2
.
. 1
shows the Eyring rate plot for different molar concentration of Tryptophan. The temperature dependence of the relaxation times follows the Arrhenius behavior. The values of molar enthalpy of activation (ΔH*) for all molar concentration of Tryptophan are positive indicating endothermic interactions. An increase in values of ΔH* for all molar concentration of Tryptophan than that for the pure water indicates that the dipoles require more energy in order to attain equilibrium with applied field and hence the ΔH* values increase with an increase in molar concentration of Tryptophan. It also indicates that the enthalpy depends upon the local environment of the molecule. The positive values of molar entropy of activation (ΔS*) for all molar concentrations of Tryptophan indicate that the activated state is less ordered than normal state.
CONCLUSIONS
We have studied the dielectric relaxation in aqueous solutions of Tryptophan. The values of the static permittivity and relaxation time for aqueous solutions of Tryptophan increase with an increase in molar concentration of Tryptophan. The large dipole moment of such biomolecule should, according to the theory of Debye, result in large permittivity values for these solutions.

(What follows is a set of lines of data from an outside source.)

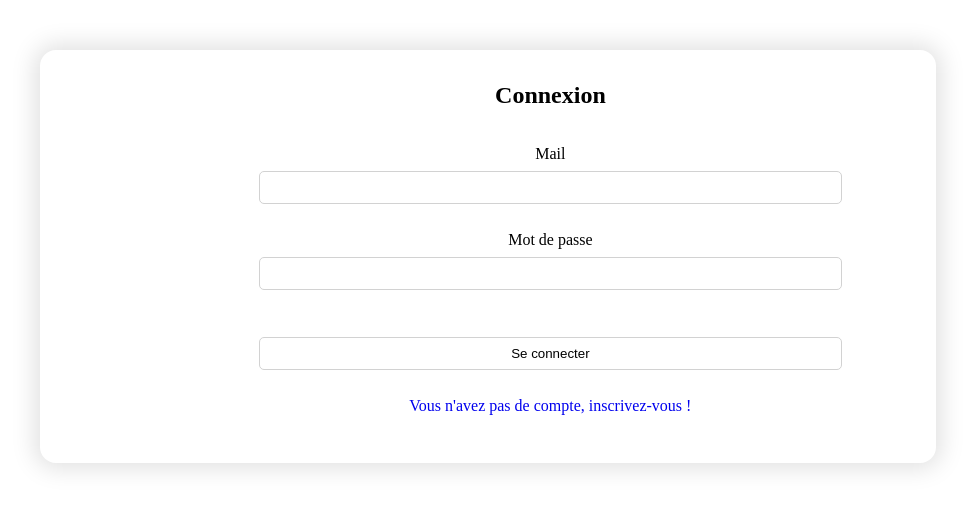
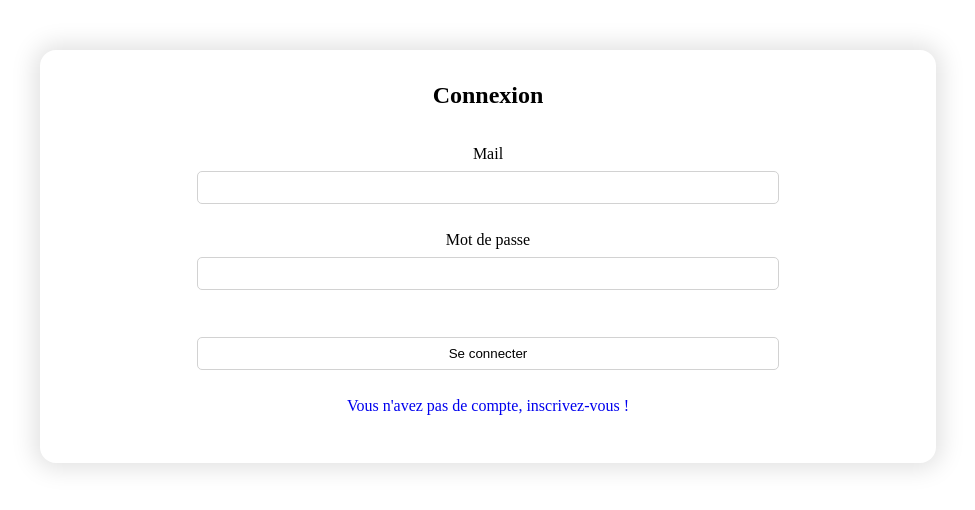
Before and after one commit to Ioamra/Projet-1, a PHP site: page /connexion in a window 1280 px wide. Shown: the part 70-580 px from the top of the page, without its empty margins (152-1127 px from the left). Run offline with PHP 8.4, Linux system fonts and the light colour scheme; style sheets or scripts are compiled from the project's sources.

Commit message:
maj css input et bug login page

```diff
--- a/assets/css/creer-un-topic.css
+++ b/assets/css/creer-un-topic.css
@@ -9,6 +9,7 @@ label {
 input {
   width: 100%;
   height: 2.5em;
+  padding: 0.5em;
   margin-bottom: 2em;
   border-radius: 5px;
   border: 1px solid rgb(210, 210, 210);
--- a/assets/css/creer-un-topic.scss
+++ b/assets/css/creer-un-topic.scss
@@ -9,6 +9,7 @@ label {
 input {
     width: 100%;
     height: 2.5em;
+    padding: 0.5em;
     margin-bottom: 2em;
     border-radius: 5px;
     border: 1px solid rgb(210, 210, 210);
--- a/assets/css/login.css
+++ b/assets/css/login.css
@@ -1,6 +1,5 @@
 form {
   width: 70%;
-  margin-left: 15%;
   display: flex;
   flex-direction: column;
   align-items: center;
@@ -14,6 +13,7 @@ form label {
 form input {
   width: 100%;
   height: 2.5em;
+  padding: 0.5em;
   margin-bottom: 2em;
   border-radius: 5px;
   border: 1px solid rgb(210, 210, 210);
--- a/assets/css/login.scss
+++ b/assets/css/login.scss
@@ -1,6 +1,5 @@
 form {
     width: 70%;
-    margin-left: 15%;
     display: flex;
     flex-direction: column;
     align-items: center;
@@ -15,6 +14,7 @@ form {
     input {
         width: 100%;
         height: 2.5em;
+        padding: 0.5em;
         margin-bottom: 2em;
         border-radius: 5px;
         border: 1px solid rgb(210, 210, 210);
```
Also changed, not shown: 2 other files.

This is confirmed by the present work. The values of molar enthalpy of activation and molar entropy of activation indicate strong hydrogen bonding and endothermic interactions. The solvent structure is modified by the solute.
Lehninger A. L.
Principles of Biochemistry
CBS publishers and distributors
Delhi
1987 
Takashima S.
,
Schwan H. P.
1965
J. Phys. Chem.
69
12 
Nolory J. R.
,
White W. J. K.
1971
J. Phys.
E4
60 
Kuntz I. D.
1971
J. Am. Chem. Soc.
92
1514 
Lokhande M. P.
,
Mujumdar S.
,
Mehrotra S. C.
1997
Ind. J. of Biochem.and Biophy.
34
385 
Chaudhari H.
,
Chaudhari A.
,
Mehrotra S.
2005
J. Chin. Chem. Soc.
52
5 
Chaudhari H.
,
Mehrotra S.
2004
Proc. of Natl. Conf. on Microwave & Optoelectronics
Anamaya publishers
India
29 
Davies M
1972, 1975 and 1977
Dielectric and related molecular processes
The Chemical Society
London
Vol. 13
Cole R. H.
,
Berberian J. G.
,
Chryssikos G.
,
Burns A.
,
Tombari E.
1989
J. Appl. phys.
66
793 
DOI : 10.1063/1.343499
Havriliak S.
,
Negami S.
1966
J. Polym. Sci.
C14
99 
Glasstone S.
,
Laider K. J.
,
Eyring H.
1941
The theory of rate processes
McGraw Hill
New York